▶ [EXERCISE DETAILS]: When the string "function" occurs in a line of the listing below, return that line.

*** Block opens ***

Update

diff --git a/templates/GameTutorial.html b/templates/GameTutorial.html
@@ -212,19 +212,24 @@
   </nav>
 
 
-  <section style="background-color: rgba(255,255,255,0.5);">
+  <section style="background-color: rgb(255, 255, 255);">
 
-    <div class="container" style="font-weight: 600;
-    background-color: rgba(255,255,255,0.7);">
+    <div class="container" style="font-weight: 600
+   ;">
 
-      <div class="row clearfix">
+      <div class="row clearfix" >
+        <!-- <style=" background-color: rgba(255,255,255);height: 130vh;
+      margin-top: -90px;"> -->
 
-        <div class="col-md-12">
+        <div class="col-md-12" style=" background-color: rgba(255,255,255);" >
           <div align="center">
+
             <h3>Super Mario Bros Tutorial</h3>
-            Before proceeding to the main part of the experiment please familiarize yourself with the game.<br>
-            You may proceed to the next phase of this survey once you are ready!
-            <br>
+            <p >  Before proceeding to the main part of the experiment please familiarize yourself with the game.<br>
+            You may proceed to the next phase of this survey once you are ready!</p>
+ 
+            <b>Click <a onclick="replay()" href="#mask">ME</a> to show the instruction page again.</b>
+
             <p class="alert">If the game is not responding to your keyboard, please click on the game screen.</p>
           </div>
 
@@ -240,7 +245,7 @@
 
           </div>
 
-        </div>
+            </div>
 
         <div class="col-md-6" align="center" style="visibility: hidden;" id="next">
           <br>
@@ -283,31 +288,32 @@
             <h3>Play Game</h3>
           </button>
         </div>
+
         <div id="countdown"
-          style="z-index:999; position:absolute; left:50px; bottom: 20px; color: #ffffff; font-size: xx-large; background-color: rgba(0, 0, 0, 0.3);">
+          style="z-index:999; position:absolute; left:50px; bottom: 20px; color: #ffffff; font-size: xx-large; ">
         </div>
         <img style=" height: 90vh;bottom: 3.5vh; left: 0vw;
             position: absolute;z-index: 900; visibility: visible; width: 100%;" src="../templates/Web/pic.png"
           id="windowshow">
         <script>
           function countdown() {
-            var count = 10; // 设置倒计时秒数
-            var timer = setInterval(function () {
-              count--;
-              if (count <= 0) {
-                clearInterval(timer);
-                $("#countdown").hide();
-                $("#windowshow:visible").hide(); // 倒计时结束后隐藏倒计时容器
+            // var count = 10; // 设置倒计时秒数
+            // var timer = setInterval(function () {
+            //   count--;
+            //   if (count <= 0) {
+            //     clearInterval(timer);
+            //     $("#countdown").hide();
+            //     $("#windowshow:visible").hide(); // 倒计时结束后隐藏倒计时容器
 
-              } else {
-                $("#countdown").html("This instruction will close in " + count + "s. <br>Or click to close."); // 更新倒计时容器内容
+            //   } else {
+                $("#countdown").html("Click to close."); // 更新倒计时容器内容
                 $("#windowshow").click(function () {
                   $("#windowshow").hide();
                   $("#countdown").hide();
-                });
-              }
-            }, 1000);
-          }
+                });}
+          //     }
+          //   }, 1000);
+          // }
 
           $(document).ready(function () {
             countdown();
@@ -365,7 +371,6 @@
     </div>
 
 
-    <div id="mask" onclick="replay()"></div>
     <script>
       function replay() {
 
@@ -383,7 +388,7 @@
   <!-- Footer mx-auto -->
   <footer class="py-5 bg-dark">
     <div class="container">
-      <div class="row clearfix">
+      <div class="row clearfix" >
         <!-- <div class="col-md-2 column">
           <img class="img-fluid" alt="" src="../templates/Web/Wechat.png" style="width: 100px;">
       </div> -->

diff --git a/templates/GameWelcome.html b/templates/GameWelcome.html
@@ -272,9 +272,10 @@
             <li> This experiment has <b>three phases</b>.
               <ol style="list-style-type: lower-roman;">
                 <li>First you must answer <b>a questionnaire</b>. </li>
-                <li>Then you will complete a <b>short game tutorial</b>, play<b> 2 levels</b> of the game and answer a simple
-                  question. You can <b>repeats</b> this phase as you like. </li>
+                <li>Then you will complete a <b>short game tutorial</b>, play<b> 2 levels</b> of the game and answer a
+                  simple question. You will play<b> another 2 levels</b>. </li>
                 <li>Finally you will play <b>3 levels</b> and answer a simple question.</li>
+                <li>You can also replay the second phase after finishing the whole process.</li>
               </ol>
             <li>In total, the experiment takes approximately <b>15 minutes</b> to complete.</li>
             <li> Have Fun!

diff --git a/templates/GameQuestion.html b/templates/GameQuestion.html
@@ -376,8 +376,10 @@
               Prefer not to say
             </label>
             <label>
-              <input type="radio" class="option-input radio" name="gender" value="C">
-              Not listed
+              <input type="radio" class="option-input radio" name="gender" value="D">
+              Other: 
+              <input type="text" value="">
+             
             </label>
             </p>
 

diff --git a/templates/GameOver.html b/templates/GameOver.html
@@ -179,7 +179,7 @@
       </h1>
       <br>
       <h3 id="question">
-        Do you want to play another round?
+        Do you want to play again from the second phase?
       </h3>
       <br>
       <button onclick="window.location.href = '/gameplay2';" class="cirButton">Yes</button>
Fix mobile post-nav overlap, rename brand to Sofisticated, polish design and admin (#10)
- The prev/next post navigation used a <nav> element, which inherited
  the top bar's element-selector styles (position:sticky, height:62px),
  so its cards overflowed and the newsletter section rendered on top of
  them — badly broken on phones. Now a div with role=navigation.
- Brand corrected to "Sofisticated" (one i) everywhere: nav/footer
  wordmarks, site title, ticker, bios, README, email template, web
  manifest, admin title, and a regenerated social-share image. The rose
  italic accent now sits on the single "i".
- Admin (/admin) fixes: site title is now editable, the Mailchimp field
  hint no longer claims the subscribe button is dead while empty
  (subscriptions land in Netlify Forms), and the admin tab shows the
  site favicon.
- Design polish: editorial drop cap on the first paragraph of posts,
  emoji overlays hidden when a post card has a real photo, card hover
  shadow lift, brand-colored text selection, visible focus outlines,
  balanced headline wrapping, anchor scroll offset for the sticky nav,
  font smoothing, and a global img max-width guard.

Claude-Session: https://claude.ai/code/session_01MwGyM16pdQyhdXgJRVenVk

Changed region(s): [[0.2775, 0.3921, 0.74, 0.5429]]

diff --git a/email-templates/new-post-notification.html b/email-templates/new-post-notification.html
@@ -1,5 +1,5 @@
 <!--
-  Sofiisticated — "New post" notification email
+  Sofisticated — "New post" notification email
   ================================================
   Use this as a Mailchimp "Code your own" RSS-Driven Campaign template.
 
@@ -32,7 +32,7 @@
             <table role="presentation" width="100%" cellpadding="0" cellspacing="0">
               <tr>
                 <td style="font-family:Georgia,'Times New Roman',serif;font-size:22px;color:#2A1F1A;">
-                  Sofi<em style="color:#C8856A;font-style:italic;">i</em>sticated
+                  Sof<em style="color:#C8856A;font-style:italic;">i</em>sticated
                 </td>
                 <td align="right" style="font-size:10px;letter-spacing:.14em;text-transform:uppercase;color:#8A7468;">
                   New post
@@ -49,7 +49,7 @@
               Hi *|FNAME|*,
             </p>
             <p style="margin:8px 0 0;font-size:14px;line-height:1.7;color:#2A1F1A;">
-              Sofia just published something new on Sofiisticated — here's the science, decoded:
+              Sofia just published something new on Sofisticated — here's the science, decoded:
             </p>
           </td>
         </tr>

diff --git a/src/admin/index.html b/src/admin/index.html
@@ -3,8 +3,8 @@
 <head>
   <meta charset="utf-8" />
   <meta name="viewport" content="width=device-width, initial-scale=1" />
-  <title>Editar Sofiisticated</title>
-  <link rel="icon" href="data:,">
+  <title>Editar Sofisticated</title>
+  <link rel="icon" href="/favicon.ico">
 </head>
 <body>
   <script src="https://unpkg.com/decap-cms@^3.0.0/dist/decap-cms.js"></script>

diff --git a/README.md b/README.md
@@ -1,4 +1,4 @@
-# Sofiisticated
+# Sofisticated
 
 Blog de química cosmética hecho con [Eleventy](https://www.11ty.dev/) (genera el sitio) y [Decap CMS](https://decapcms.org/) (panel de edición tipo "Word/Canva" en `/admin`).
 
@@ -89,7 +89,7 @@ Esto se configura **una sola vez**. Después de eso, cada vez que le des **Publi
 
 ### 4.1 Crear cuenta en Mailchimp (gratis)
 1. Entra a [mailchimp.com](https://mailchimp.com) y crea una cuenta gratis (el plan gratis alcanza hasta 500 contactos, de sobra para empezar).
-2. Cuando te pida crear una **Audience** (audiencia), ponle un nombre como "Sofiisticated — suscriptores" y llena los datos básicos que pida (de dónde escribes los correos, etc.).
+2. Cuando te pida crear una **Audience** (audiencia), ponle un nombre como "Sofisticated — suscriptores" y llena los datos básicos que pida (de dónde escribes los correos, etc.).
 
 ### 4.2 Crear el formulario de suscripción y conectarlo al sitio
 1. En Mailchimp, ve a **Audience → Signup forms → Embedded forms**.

*** Block closes ***

▶ [RESULT OF THE EXERCISE]:
           function countdown() {
-            var timer = setInterval(function () {
+            // var timer = setInterval(function () {
                 $("#windowshow").click(function () {
           $(document).ready(function () {
       function replay() {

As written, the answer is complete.